For some reason I've begun to think that really, everyone, EVERYONE, feels that a gun is an error of the human imagination. Many things are "mistakes" of imagination. This was the teaching of the myth of Pandora's box, and really, I think the core of the story of Adam & Eve in the garden--expulsion for knowledge "too soon". Human minds touch the ineffable--it's there within our neural networks--the ALL and the Abyss ("Nothing" is not quite the right word here as we don't really know how to think about it)--and in this way we can imagine everything. In this way we are susceptible to self-destruction in the manner of Icarus. In our very foundational mythologies we are given the whole truth. We have no capacity for wisdom on the whole. Wisdom is slow and comes with age probably only truly comes with death.
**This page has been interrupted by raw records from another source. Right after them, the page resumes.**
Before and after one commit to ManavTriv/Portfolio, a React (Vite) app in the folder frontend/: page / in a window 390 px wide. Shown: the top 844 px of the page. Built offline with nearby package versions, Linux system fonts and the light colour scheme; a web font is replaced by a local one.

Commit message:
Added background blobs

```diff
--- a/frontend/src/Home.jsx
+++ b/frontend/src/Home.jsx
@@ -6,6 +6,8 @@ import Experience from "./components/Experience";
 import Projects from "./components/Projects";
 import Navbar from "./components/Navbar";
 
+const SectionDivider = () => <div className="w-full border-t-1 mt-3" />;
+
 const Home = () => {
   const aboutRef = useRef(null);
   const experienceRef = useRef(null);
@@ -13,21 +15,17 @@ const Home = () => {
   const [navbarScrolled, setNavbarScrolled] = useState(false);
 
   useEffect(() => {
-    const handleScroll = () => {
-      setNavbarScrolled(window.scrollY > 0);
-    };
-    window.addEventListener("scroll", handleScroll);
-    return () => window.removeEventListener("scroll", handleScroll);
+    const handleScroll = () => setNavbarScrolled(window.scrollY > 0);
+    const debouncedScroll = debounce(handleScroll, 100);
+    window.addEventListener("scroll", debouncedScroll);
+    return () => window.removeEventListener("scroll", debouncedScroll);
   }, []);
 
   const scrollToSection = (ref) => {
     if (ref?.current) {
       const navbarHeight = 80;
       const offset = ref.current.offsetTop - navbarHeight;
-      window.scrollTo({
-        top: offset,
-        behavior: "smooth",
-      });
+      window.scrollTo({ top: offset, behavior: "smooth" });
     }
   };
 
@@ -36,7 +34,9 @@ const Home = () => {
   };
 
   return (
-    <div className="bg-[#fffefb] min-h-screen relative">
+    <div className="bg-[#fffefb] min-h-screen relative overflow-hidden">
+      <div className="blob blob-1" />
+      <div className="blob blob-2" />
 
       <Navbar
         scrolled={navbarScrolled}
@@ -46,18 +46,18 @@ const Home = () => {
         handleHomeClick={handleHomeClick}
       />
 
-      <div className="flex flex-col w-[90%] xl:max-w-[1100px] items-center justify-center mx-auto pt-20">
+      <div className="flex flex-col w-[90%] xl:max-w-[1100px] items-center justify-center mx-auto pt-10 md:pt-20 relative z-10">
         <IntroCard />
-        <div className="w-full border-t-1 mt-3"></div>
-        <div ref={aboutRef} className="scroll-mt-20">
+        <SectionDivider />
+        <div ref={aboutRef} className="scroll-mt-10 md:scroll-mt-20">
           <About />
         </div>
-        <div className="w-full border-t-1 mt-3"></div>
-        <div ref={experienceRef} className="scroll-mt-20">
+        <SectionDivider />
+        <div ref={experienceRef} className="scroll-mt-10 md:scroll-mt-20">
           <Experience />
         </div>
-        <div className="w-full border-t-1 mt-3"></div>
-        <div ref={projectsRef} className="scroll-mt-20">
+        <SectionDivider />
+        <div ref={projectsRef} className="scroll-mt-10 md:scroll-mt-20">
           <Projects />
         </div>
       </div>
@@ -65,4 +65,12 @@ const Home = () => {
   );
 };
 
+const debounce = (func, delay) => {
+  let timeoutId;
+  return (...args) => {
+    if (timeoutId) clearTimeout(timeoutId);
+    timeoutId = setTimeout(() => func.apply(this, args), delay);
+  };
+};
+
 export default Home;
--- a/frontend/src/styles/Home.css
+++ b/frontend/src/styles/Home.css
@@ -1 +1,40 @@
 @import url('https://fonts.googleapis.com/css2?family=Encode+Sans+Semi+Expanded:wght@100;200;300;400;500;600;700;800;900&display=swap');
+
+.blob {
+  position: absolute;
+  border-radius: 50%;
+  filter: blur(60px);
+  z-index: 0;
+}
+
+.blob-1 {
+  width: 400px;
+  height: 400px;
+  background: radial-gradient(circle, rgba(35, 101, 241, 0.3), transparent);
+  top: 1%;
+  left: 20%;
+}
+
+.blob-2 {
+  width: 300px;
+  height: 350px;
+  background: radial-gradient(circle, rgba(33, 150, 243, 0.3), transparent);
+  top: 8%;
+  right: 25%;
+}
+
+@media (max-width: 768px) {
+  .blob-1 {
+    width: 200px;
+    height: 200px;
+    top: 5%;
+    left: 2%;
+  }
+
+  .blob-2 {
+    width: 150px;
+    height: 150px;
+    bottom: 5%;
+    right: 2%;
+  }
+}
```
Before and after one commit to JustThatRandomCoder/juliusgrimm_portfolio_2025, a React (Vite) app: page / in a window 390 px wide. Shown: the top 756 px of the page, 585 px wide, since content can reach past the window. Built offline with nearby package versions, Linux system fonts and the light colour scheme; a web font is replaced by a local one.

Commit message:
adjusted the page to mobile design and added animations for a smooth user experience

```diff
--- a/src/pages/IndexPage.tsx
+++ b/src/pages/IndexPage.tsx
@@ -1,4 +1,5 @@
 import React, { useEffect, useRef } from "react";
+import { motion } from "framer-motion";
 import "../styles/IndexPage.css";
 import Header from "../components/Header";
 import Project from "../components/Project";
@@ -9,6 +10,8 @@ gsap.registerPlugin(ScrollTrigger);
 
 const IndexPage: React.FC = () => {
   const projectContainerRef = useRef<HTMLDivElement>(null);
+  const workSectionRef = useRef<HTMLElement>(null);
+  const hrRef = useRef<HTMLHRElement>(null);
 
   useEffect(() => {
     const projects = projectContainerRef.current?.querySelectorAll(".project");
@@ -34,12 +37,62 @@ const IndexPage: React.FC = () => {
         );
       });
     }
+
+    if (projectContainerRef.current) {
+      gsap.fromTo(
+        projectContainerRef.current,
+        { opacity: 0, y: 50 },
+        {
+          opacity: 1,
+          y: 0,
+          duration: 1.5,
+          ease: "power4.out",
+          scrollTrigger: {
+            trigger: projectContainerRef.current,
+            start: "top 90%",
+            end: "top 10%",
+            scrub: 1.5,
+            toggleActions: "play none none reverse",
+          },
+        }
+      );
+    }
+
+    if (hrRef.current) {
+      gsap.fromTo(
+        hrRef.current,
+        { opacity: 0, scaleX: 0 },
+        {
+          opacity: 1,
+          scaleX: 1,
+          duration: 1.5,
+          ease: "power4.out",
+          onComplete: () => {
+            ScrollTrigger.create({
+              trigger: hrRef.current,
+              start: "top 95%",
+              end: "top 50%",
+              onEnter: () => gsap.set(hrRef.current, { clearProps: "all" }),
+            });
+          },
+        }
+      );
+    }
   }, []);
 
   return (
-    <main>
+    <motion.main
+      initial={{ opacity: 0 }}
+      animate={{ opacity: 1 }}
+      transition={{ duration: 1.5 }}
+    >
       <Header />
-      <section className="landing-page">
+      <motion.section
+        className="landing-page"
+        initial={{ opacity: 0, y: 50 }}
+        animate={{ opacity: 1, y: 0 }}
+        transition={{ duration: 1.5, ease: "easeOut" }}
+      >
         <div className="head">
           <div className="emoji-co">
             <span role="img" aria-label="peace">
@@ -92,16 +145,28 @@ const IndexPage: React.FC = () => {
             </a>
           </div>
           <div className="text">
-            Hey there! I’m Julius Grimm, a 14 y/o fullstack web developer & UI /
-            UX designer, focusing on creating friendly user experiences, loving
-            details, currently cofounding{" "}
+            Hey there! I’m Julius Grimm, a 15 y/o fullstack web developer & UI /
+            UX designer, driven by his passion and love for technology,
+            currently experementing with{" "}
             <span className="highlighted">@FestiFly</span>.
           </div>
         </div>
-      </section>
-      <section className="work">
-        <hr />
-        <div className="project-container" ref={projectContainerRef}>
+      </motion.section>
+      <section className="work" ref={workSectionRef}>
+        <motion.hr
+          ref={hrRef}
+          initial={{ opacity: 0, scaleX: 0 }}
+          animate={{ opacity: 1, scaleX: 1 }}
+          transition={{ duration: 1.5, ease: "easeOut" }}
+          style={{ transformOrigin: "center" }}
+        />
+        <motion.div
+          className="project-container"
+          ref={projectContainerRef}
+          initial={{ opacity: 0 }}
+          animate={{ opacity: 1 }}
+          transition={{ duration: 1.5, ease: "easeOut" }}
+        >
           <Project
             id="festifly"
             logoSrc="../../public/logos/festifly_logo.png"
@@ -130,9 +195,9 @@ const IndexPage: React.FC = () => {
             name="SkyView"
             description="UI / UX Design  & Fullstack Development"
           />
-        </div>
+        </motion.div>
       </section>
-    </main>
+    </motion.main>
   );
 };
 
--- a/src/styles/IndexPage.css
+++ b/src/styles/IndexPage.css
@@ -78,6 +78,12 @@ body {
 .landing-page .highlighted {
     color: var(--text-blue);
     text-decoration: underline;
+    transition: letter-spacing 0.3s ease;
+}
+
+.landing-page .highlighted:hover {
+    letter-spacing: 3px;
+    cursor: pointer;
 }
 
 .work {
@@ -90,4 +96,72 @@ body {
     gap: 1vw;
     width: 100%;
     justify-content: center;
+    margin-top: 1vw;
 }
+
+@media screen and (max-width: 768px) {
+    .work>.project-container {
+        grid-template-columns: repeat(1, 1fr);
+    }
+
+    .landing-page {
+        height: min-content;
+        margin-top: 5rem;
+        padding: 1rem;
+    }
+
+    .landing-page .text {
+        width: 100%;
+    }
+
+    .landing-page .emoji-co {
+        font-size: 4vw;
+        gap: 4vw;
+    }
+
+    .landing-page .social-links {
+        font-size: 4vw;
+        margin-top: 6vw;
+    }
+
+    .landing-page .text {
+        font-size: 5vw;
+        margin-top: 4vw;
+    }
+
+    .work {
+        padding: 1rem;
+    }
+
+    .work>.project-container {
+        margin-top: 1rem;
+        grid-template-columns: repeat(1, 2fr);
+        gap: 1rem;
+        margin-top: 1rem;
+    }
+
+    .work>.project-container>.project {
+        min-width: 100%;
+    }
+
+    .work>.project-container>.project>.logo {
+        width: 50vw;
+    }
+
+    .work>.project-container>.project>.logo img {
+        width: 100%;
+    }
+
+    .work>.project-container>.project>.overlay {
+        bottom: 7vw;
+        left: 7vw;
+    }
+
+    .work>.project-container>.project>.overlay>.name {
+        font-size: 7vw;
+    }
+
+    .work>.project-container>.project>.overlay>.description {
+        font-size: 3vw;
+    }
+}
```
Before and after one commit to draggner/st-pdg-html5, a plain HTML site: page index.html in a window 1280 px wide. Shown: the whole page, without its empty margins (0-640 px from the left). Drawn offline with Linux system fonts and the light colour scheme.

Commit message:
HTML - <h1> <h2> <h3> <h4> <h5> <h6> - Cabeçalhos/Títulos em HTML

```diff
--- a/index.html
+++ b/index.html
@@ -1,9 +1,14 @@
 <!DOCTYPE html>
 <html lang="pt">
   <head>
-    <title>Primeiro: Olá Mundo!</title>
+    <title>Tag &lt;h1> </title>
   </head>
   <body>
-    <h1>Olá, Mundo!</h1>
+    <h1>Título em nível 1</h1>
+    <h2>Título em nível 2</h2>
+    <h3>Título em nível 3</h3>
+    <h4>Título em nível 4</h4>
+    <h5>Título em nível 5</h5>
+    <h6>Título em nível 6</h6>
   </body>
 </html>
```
We imagine and we create without wisdom. Wisdom is knowing the ALL and the Abyss lives in everything we do and touch. Without the understanding that is wisdom, that is knowing finality, of death as the just and proper conclusion to this living, we bring out of ourselves only the Abyss. We carry it into our lives through fear of death.
A gun is abysmal.
I want to clarify a bit. The abysmal [correction! is NOT] "bad"--it IS. A gun, hell probably everything we do that attempts to define us against our surroundings, is a response to the void. And pulling the trigger confirms the fear of it and inability to confront it in ourselves with the wisdom of the ALL (which I might argue is simply acceptance of what is "given" in nature).